__The problem__: The count of lines below that include the string "metas" is the whole answer.
########################################
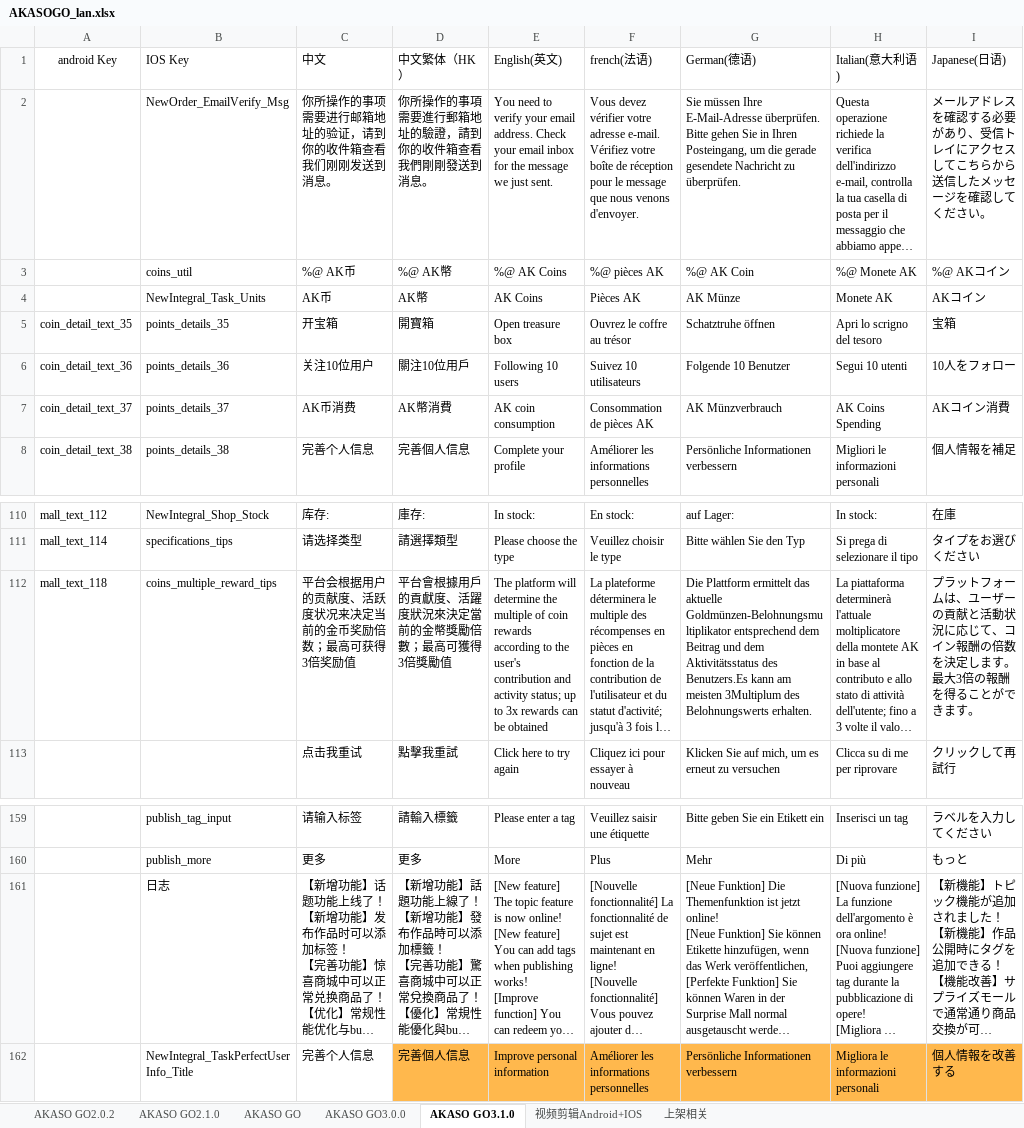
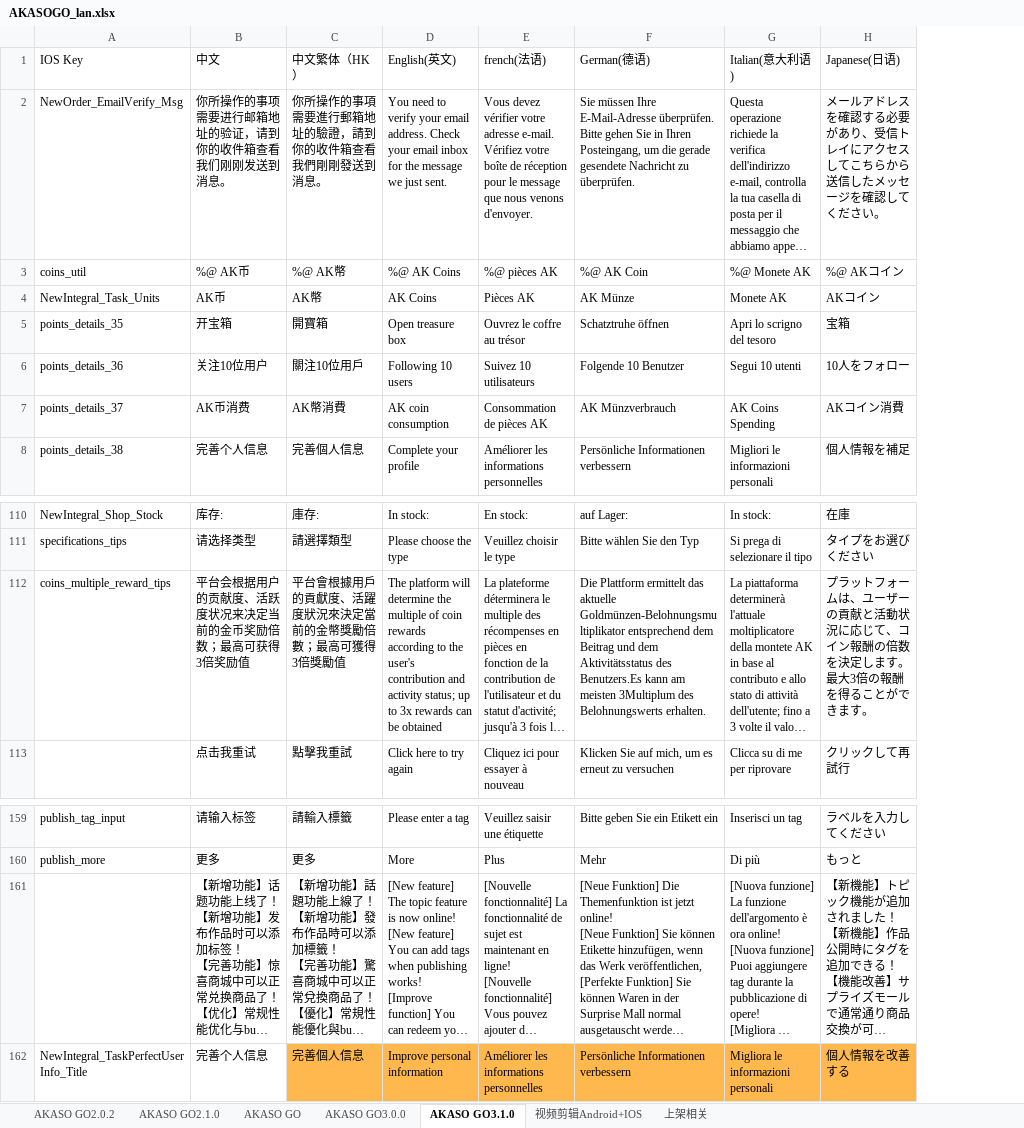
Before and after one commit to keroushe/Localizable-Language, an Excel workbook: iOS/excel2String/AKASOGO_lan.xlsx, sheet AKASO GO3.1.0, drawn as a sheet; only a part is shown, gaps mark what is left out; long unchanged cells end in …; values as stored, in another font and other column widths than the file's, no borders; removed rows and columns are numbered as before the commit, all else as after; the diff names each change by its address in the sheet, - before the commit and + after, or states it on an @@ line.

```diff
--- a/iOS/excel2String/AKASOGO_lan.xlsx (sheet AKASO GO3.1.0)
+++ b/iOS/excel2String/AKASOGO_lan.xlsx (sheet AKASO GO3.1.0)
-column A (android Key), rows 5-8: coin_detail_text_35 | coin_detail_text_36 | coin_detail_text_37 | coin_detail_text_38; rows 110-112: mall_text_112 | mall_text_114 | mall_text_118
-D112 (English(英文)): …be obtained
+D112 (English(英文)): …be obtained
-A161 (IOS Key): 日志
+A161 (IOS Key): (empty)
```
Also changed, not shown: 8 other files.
########################################
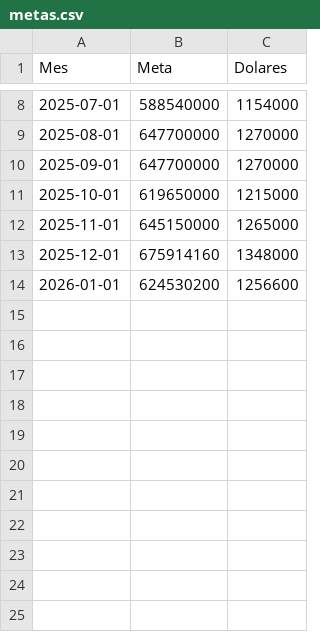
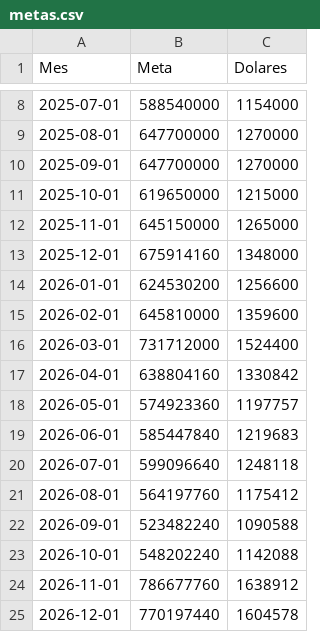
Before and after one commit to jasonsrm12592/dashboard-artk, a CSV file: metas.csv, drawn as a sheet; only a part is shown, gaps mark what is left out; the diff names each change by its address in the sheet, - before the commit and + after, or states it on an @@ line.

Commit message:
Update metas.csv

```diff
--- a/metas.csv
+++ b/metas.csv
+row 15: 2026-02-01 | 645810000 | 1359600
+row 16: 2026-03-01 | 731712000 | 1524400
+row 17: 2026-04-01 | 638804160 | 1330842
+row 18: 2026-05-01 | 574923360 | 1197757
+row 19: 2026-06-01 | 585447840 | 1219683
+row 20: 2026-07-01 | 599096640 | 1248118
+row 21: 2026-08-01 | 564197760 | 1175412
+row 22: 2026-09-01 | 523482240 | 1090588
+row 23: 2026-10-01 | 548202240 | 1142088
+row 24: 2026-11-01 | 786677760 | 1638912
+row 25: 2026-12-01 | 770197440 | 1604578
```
########################################
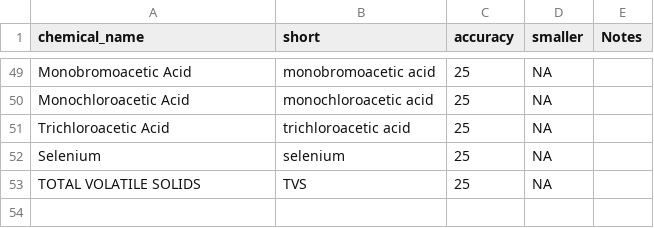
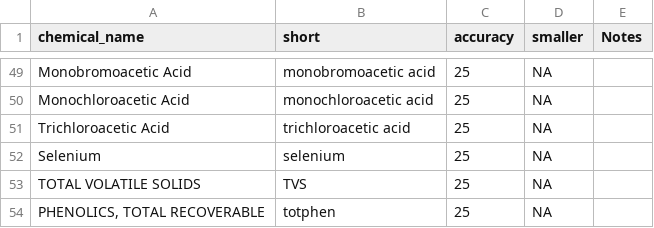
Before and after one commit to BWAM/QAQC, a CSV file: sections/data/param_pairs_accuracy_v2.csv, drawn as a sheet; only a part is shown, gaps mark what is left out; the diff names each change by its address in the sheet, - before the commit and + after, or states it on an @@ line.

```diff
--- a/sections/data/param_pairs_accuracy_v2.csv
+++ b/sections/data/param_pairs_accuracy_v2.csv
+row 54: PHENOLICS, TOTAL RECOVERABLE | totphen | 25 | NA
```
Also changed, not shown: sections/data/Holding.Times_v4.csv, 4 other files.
########################################
__Output of the task__: 4